Directions for this task — What lines below contain the word "タスクグループ"? Please pull each one out.

=== Data shown ===

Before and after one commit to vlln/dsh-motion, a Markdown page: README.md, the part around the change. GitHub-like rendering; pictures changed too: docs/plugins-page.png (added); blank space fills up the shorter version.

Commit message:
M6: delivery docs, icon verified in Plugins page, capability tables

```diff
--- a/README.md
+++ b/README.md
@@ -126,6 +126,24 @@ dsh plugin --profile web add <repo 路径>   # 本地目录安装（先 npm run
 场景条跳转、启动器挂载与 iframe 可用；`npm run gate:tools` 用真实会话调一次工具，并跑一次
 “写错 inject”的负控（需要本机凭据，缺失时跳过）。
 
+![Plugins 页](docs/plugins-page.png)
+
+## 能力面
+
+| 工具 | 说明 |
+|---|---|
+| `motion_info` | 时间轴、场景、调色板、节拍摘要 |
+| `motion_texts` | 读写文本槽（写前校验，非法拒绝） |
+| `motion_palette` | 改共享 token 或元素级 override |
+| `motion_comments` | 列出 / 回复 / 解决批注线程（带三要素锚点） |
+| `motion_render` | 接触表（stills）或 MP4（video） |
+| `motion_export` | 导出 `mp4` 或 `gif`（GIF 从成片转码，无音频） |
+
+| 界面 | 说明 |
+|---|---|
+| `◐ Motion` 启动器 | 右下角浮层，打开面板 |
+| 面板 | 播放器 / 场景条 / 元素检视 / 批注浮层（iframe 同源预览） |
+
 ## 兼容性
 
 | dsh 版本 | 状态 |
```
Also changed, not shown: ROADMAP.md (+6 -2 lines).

===
=== Data shown ===

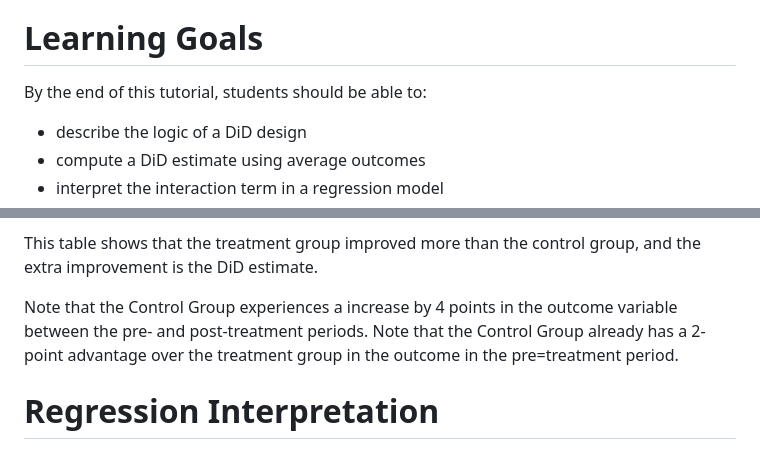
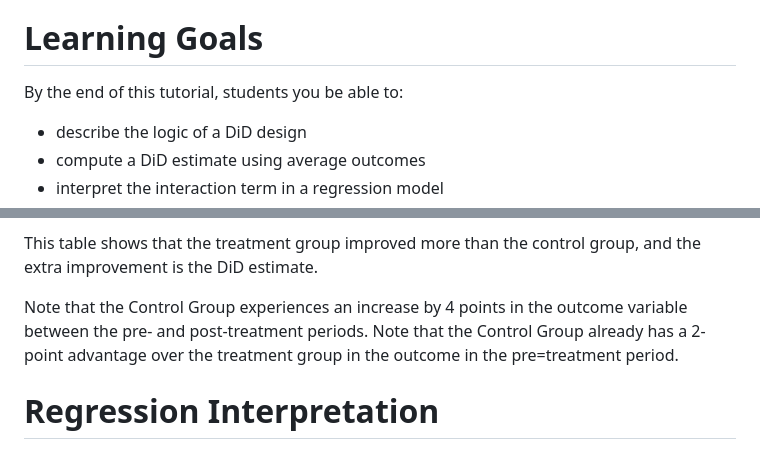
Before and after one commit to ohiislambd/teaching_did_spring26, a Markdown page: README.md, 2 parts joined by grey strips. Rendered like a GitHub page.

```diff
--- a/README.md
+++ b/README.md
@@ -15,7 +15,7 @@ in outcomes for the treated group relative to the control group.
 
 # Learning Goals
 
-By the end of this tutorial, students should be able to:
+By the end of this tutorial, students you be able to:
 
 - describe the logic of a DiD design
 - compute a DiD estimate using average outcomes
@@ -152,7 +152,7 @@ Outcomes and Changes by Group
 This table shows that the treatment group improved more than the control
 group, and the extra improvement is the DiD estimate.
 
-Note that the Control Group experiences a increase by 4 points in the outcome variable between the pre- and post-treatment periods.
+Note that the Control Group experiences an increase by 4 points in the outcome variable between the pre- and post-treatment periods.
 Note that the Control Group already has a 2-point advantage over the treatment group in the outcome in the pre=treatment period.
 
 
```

===
=== Data shown ===

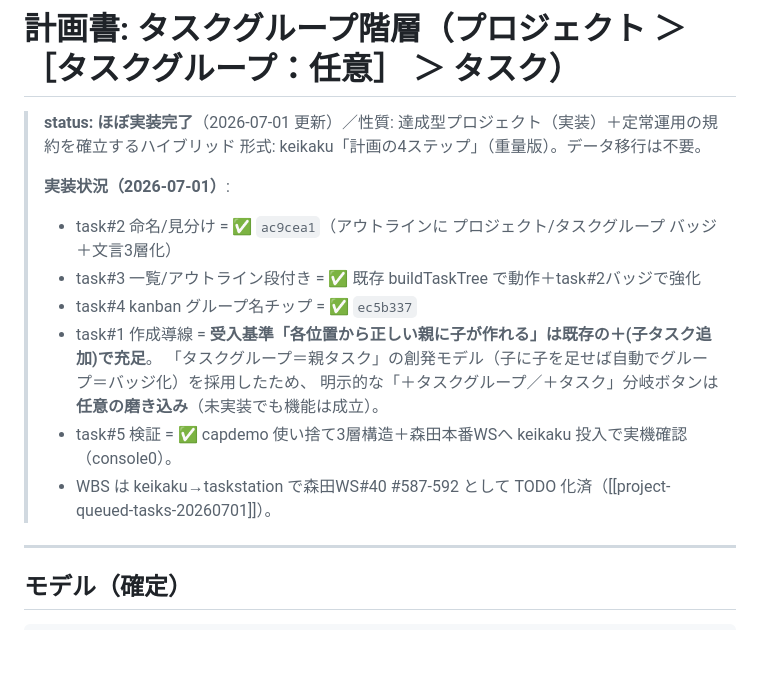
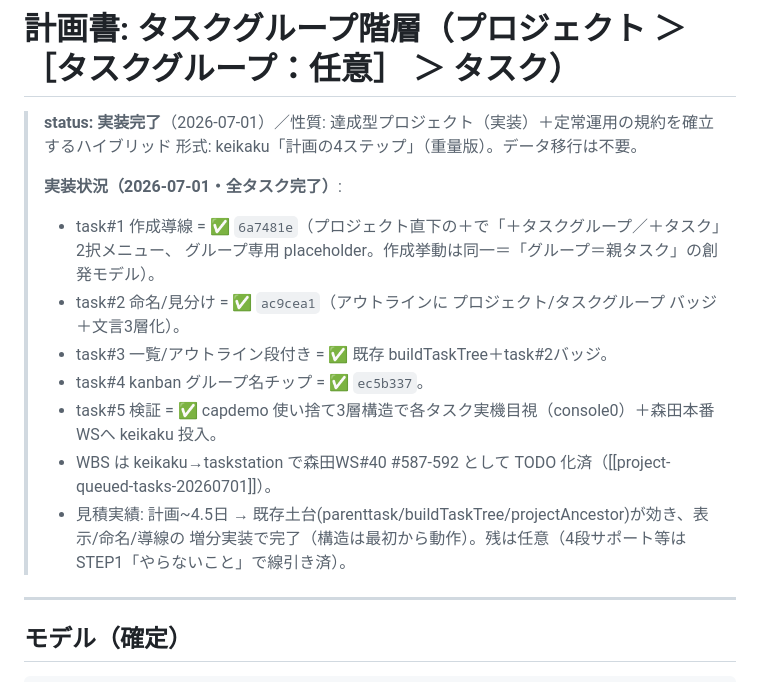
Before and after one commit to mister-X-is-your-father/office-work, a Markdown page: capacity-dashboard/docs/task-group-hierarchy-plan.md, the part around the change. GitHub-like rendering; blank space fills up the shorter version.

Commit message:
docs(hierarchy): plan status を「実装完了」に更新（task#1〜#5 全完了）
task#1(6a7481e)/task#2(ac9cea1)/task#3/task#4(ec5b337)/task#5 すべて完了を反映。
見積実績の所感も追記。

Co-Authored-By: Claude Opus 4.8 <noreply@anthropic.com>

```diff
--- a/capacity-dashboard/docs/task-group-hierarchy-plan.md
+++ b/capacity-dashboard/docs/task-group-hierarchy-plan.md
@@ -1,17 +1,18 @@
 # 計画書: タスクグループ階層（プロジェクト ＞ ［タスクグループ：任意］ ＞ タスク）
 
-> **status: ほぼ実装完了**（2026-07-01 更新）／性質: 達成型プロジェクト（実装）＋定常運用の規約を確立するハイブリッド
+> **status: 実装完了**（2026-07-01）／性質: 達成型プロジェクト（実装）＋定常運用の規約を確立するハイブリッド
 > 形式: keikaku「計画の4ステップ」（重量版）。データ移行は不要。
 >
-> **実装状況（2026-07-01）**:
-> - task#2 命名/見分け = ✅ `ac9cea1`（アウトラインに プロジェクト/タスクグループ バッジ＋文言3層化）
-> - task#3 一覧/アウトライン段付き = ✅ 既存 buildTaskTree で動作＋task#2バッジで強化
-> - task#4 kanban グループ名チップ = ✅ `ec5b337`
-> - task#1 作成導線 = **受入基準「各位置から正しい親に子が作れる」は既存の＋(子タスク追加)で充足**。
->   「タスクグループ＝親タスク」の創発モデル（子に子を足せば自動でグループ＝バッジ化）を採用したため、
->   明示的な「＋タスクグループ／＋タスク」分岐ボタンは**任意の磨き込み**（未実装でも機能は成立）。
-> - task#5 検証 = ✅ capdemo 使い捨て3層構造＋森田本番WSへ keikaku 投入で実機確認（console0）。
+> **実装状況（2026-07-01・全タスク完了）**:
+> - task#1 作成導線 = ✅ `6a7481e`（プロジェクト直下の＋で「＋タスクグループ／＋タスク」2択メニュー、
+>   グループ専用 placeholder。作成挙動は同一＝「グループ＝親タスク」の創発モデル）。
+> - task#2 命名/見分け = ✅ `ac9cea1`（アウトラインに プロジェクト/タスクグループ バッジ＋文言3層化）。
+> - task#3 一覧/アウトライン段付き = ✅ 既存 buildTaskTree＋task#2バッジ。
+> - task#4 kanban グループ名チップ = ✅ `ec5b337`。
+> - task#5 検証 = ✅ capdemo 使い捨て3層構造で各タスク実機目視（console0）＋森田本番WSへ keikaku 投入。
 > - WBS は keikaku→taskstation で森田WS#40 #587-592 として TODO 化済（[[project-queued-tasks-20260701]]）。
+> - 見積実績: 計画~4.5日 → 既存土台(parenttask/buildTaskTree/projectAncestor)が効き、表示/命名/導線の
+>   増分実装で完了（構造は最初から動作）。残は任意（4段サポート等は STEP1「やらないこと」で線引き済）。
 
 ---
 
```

===

Answer to this problem —
 # 計画書: タスクグループ階層（プロジェクト ＞ ［タスクグループ：任意］ ＞ タスク）
-> - task#2 命名/見分け = ✅ `ac9cea1`（アウトラインに プロジェクト/タスクグループ バッジ＋文言3層化）
->   「タスクグループ＝親タスク」の創発モデル（子に子を足せば自動でグループ＝バッジ化）を採用したため、
->   明示的な「＋タスクグループ／＋タスク」分岐ボタンは**任意の磨き込み**（未実装でも機能は成立）。
+> - task#1 作成導線 = ✅ `6a7481e`（プロジェクト直下の＋で「＋タスクグループ／＋タスク」2択メニュー、
+> - task#2 命名/見分け = ✅ `ac9cea1`（アウトラインに プロジェクト/タスクグループ バッジ＋文言3層化）。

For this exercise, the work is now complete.